Banks' stress-test capital has spurred lending, Fed economists' study says
31 December 2018. By Neil Roland.
The additional capital that banks have had to keep to pass US stress tests has resulted in increased lending, contrary to bank arguments that Dodd-Frank requirements have constricted credit, US Federal Reserve researchers said.
In the broadest study yet of loan categories, the PhD economists found that the equity and cash that banks have added to comply with post-crisis standards has given them the resources to take new lending risks.
“[W]e find that more capital is associated with higher loan growth,” Fed economists William Bassett and Jose Berrospide wrote in the recently posted staff working paper, “The Impact of Post Stress Tests Capital on Bank Lending.”
“Our findings suggest that the increased level of capital and the higher capital buffers brought by the post-crisis regulatory reform, which make banks safer and more resilient, altogether put banks in a better position to lend more, at least across some loan categories,” they wrote.
Banks have protested that the capital requirements have gone too far and have limited lending or changed loan allocation ways unintended buy policymakers, according to the study.
“These types of arguments may be misleading,” the Fed researchers commented.
They said banks have suggested that excess capital is kept idle in bank vaults. In fact, banks aren’t required to “immobilize” cash and equity. These high-quality funding sources are to be used to ensure that new loans are adequately backed in case of a downturn, the study said.
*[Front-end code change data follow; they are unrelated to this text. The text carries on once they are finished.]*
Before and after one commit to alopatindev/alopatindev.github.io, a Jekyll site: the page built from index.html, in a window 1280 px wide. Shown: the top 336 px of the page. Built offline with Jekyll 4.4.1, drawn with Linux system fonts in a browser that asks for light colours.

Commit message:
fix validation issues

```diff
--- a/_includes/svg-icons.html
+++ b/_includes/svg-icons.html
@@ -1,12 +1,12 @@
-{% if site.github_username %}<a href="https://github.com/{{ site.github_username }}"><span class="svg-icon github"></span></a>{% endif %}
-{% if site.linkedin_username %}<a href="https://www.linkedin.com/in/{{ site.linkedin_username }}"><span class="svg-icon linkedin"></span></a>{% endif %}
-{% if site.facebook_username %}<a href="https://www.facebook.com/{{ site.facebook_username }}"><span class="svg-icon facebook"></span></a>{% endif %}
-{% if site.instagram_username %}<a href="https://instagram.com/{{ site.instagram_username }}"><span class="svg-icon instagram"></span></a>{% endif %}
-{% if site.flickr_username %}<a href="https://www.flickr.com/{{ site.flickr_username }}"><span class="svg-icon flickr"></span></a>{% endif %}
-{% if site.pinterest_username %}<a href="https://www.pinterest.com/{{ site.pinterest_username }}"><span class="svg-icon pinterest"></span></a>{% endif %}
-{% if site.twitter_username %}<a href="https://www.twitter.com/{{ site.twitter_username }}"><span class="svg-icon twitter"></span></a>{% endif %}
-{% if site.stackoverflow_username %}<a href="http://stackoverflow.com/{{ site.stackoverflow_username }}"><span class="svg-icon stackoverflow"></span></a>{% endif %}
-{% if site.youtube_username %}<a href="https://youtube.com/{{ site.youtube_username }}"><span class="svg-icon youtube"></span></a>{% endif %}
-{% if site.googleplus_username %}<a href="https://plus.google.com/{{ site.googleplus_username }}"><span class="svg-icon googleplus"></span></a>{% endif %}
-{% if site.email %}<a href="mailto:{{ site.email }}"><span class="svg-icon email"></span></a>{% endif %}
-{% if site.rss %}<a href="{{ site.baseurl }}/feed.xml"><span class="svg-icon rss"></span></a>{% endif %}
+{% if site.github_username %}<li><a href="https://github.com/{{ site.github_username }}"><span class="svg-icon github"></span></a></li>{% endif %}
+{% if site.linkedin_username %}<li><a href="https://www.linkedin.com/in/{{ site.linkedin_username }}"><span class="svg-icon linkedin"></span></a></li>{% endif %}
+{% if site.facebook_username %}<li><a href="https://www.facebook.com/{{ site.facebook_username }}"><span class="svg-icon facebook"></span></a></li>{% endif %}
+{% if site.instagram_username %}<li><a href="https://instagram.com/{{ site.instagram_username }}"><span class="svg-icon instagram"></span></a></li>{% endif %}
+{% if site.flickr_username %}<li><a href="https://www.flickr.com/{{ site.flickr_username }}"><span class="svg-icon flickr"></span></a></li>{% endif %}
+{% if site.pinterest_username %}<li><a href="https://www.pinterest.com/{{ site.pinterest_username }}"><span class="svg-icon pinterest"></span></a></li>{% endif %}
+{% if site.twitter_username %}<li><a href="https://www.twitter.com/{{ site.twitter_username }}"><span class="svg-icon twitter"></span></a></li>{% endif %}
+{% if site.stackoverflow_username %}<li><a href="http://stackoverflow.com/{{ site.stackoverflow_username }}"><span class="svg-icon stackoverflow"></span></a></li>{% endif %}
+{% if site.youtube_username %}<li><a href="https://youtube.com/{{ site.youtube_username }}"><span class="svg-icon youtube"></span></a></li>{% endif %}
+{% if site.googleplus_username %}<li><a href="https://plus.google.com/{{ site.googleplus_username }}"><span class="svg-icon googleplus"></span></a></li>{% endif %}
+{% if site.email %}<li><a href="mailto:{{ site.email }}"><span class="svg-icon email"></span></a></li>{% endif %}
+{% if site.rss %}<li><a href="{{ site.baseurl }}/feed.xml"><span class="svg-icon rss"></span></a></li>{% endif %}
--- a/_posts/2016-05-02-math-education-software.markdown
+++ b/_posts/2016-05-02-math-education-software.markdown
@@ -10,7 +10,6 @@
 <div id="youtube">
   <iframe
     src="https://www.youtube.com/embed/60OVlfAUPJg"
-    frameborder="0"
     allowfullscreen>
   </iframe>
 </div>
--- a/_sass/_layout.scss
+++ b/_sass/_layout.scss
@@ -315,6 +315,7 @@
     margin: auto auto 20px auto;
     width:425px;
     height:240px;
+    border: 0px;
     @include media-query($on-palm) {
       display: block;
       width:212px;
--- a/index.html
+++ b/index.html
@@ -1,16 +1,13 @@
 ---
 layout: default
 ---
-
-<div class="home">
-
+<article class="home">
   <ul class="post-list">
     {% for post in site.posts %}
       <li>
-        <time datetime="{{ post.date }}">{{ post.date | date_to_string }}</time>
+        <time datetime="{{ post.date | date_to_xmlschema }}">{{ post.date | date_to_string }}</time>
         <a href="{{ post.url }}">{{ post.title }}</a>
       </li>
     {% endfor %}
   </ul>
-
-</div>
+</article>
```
Stress tests mandated by the 2010 Dodd-Frank Act and ensuing federal rules aim to ensure that major banks can withstand unexpected economic shocks so that a downturn doesn’t precipitate a crisis as it did from 2007 to 2009.
— Methodology —
The study compared the additional bank capital required to pass the Fed’s stress tests with capital needed to satisfy the banks’ own exercises, which are typically less demanding than those of the government.
One comparison found that loan growth was slower at large and regional banks with more than $50 billion in assets, which are subjected to Fed tests, compared with credit increases at community banks with between $10 billion and $50 billion in assets facing only their internal exercises.
But this gap, the study said, appears to stem from differences in loan demand and other bank-specific characteristics such as funding models.
“The difference in growth,” the researchers said, “seems to be driven by factors beyond the stress tests.”